Discussion of social evils on the theme of 'a decline in values' which argues that it is the responsibility of each of us to confront such difficulties.

Written by:
Anthony Grayling
Date published:


The JRF’s recent public consultation revealed a strong sense of unease about some of the changes shaping British society. This Viewpoint continues the discussion about modern ‘social evils’ on the theme of a decline in values’. Anthony Grayling argues that it is the responsibility of each of us to confront such difficulties by getting them in proportion; working out if they really are problems; and deciding what we can do about them, individually and collectively.

Key points

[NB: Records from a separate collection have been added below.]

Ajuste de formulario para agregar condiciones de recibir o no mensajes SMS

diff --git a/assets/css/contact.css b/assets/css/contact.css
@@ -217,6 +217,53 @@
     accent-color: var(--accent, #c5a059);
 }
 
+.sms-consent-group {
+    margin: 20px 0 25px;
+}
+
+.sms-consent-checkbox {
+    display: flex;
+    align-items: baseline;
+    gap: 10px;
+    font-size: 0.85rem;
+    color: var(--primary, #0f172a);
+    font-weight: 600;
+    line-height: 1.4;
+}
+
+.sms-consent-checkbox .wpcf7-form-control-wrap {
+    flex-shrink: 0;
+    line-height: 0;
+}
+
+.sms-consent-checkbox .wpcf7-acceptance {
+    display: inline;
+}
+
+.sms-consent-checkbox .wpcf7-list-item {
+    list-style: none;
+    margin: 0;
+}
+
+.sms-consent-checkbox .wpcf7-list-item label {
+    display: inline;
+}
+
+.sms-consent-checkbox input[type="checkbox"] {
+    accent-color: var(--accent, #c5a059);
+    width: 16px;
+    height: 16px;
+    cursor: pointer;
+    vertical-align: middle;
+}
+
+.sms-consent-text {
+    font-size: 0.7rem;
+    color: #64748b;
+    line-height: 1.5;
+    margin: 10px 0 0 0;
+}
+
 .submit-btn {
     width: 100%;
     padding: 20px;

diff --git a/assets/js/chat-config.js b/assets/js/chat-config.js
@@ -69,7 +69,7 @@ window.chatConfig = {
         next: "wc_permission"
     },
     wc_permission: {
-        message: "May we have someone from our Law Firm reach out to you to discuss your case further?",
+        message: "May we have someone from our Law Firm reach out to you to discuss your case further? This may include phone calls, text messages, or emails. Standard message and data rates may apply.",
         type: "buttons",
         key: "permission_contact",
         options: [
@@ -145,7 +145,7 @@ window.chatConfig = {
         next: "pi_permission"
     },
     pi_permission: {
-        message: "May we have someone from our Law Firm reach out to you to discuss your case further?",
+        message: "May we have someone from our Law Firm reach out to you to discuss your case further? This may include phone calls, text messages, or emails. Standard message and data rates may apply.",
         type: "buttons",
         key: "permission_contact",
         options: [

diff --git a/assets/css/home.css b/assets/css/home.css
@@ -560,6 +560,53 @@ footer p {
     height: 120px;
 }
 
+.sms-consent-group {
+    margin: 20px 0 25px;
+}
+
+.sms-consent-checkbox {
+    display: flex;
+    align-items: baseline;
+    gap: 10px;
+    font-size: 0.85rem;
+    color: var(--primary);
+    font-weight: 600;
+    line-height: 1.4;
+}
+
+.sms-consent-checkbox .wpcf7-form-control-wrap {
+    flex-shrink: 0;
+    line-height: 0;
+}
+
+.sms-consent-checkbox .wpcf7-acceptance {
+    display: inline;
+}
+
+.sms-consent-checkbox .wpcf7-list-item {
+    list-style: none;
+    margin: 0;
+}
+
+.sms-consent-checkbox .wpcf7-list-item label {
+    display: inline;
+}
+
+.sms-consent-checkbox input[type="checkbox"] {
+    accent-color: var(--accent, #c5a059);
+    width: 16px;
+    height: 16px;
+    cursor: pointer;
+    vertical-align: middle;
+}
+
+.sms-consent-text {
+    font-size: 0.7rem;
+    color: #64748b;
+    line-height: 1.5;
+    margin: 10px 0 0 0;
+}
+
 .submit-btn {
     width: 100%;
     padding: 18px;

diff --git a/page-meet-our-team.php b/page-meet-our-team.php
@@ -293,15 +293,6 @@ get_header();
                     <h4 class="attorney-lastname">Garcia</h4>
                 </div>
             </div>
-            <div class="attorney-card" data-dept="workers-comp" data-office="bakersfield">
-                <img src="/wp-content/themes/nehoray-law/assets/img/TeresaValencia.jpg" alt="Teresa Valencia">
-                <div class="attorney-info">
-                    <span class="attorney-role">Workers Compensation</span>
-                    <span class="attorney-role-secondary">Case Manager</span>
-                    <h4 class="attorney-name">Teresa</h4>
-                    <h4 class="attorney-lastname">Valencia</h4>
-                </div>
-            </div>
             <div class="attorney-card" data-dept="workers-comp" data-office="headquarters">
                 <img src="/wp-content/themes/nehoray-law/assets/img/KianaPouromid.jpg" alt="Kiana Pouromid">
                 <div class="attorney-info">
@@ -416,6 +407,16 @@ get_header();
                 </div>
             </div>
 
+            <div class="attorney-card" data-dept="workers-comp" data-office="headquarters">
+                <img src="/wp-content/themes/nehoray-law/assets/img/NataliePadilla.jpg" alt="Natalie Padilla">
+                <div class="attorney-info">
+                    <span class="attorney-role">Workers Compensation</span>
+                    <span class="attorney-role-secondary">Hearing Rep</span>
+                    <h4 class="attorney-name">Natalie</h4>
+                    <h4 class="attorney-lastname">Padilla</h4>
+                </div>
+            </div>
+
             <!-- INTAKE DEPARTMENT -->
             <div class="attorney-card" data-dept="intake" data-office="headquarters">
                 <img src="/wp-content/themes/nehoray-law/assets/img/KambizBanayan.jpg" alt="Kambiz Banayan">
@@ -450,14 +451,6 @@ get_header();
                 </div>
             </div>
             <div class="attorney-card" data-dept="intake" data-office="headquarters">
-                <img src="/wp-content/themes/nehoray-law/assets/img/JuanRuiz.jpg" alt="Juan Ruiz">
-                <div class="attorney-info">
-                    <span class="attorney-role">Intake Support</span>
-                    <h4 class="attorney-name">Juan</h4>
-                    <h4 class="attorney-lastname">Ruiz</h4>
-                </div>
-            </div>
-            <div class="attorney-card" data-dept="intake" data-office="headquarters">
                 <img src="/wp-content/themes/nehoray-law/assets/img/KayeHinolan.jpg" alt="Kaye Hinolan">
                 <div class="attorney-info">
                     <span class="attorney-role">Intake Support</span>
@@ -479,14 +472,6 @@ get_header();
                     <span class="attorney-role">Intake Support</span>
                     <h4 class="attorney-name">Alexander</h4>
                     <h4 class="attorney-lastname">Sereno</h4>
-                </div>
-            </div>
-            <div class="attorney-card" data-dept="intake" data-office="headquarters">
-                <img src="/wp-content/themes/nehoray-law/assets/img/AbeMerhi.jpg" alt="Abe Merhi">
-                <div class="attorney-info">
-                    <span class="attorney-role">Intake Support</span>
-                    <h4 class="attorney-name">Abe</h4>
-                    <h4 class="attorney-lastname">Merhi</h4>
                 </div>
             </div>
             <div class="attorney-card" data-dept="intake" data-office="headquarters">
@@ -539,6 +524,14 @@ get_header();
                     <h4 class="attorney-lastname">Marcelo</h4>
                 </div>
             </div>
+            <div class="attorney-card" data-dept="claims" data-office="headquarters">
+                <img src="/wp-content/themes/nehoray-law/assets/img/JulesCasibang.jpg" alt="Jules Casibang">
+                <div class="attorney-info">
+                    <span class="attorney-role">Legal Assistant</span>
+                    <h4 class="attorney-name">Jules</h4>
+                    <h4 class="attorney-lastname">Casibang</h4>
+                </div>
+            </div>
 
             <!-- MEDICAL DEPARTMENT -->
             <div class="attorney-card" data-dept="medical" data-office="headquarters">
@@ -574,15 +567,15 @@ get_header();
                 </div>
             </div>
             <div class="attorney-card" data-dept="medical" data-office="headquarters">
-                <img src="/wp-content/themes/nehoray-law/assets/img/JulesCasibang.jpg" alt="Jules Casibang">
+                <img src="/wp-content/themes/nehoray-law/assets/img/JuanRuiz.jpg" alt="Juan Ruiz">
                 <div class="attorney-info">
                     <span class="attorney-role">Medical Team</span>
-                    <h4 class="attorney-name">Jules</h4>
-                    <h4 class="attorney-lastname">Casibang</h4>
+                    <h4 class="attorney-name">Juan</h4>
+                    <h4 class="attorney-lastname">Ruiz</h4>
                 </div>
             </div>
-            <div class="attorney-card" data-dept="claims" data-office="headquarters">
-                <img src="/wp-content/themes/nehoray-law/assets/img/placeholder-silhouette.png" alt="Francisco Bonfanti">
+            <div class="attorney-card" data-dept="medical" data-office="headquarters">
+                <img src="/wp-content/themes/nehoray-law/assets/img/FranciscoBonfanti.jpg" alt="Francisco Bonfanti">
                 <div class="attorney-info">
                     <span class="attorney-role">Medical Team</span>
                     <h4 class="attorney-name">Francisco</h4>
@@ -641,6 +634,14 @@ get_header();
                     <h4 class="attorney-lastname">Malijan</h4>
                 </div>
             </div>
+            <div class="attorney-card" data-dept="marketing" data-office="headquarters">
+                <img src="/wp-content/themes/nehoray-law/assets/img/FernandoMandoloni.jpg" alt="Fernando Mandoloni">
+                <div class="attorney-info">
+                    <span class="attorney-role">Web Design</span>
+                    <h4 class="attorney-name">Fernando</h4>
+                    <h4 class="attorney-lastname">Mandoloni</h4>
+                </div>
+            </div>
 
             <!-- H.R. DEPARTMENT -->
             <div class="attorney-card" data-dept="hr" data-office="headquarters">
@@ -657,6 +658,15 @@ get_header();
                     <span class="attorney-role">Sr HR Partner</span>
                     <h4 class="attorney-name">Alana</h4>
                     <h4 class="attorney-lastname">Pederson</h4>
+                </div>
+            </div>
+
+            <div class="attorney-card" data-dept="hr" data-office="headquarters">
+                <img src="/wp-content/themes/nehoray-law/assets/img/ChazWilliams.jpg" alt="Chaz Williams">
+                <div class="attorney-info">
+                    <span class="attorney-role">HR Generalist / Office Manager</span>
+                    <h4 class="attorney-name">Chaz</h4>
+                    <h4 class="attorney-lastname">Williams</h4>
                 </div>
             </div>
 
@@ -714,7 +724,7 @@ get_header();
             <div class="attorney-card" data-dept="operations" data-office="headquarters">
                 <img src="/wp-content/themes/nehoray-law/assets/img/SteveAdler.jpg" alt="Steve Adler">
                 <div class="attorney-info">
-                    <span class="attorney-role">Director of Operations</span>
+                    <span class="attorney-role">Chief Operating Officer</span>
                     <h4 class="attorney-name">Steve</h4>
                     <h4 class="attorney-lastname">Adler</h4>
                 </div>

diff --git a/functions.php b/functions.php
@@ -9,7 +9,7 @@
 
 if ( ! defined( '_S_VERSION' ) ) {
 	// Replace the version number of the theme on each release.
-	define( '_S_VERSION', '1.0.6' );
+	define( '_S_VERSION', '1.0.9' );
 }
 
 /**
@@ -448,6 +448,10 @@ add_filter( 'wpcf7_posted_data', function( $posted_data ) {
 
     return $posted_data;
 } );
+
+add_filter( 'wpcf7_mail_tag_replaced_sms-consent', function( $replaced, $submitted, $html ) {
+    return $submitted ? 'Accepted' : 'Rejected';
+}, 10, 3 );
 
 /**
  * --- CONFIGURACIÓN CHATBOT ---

  • Every generation thinks that the past was a better place and that its own time is one of crisis. Yet contemporary Western liberal democratic societies offer greatly better lives for the majority than fifty or a hundred years ago.
  • Lament over the demise of traditional forms of community overlooks the new forms of community, especially among the young, made possible by the Internet. Now there is a wider range of shared experience and knowledge in the nation as a whole.
  • Personal autonomy and responsibility, self-determination and independence are far more likely to promote than to degrade concern for others. The illusion of a breakdown in civil intercourse, for which individualism is blamed, is far more the result of a contrast between the worlds we occupy as children and adults.
  • Most consumption is a means to the enjoyment that possession offers, and the process itself is therefore often pleasurable.
  • Our own time is greatly more moral, equitable, just and caring than the Victorian age.
  • There can be and are good and happy families with only one parent in them, and achieving this is the desideratum that society should work towards without preconceptions about traditional models and numbers.
  • We must find ways of giving young people responsibility, recognition, status, self-respect, and a chance to acquire and internalise self-discipline – for self-discipline is a liberating power and transforms life for the better.
  • To decriminalise drugs and their use, and to place them into the same framework as alcohol, would reduce the allure of drugs, free police time, and wipe out the criminal drug industry at a stroke.
  • That inequalities persist is a cost of the other benefits that accrue from the arrangements of contemporary Western liberal democracies. As long as continual efforts at rebalancing are maintained, it is a cost worth paying.
  • Crime and violence are endemic in human societies but people (aided by the media) tend to over-inflate its seriousness.